Task goal: If a line of the records contains the string "import", copy it out.
Start of Dataset entries
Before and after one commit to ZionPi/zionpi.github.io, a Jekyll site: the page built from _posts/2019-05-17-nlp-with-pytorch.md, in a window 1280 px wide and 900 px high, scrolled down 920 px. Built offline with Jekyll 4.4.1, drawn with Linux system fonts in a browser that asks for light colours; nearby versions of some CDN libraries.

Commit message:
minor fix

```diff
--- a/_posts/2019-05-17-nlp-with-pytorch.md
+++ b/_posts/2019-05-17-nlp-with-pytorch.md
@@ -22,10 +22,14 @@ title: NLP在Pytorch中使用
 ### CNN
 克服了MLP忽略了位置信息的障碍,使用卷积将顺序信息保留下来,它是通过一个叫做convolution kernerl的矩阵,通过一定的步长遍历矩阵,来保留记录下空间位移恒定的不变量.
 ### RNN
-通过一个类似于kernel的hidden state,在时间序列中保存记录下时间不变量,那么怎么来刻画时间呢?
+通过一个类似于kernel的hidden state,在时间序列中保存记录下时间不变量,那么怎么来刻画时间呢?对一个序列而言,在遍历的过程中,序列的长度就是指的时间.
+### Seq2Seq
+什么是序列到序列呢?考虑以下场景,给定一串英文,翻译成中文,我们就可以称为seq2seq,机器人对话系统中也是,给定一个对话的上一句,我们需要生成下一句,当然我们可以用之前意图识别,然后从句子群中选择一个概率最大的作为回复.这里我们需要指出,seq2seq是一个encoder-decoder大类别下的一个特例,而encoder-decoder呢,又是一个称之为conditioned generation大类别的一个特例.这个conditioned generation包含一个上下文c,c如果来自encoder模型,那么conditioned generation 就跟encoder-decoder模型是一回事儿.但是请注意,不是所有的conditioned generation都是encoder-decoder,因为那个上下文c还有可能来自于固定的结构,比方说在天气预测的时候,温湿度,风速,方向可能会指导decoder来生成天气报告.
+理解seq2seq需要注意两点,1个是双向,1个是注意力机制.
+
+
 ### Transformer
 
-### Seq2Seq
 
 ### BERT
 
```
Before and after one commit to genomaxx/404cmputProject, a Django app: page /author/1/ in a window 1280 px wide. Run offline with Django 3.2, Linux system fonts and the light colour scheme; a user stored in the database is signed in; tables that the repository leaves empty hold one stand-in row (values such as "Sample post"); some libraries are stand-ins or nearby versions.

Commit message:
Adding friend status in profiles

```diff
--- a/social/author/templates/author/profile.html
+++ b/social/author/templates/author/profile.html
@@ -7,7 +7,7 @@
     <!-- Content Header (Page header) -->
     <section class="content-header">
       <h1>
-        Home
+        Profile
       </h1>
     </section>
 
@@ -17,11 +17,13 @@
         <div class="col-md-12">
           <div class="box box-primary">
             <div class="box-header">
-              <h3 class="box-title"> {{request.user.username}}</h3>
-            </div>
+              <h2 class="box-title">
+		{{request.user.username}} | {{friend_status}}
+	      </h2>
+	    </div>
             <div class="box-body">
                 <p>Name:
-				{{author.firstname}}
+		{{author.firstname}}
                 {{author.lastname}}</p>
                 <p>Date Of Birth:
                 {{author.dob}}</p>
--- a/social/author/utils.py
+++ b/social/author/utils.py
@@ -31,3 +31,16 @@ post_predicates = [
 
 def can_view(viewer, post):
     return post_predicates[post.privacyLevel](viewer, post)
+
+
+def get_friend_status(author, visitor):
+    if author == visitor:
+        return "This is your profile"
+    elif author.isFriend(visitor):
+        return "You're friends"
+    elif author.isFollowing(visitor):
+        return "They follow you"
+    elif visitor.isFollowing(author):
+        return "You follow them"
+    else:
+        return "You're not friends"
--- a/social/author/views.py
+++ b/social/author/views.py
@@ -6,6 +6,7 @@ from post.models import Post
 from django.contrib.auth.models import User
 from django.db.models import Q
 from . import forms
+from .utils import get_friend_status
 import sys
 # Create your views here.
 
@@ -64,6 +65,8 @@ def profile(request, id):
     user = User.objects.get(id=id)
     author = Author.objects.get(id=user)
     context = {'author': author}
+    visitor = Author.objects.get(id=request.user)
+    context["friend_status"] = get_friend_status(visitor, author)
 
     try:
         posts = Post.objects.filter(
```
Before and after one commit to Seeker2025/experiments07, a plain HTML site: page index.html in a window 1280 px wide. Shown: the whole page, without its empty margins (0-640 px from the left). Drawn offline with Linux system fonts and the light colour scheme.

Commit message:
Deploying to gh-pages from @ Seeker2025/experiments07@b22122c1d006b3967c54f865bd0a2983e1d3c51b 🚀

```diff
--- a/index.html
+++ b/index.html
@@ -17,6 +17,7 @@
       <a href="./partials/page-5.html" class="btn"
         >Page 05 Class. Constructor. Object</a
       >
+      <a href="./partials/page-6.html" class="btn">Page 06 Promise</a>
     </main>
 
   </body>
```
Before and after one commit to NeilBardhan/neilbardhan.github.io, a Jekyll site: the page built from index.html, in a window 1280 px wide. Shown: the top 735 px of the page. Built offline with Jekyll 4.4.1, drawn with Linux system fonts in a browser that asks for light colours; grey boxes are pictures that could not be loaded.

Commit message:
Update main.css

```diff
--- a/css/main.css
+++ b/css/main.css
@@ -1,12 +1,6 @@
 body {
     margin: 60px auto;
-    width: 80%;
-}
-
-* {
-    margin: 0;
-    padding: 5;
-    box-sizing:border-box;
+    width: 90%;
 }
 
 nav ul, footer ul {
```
End of Dataset entries
Written answer:
@@ -6,6 +6,7 @@ from post.models import Post
 from django.contrib.auth.models import User
 from django.db.models import Q
 from . import forms
+from .utils import get_friend_status
 import sys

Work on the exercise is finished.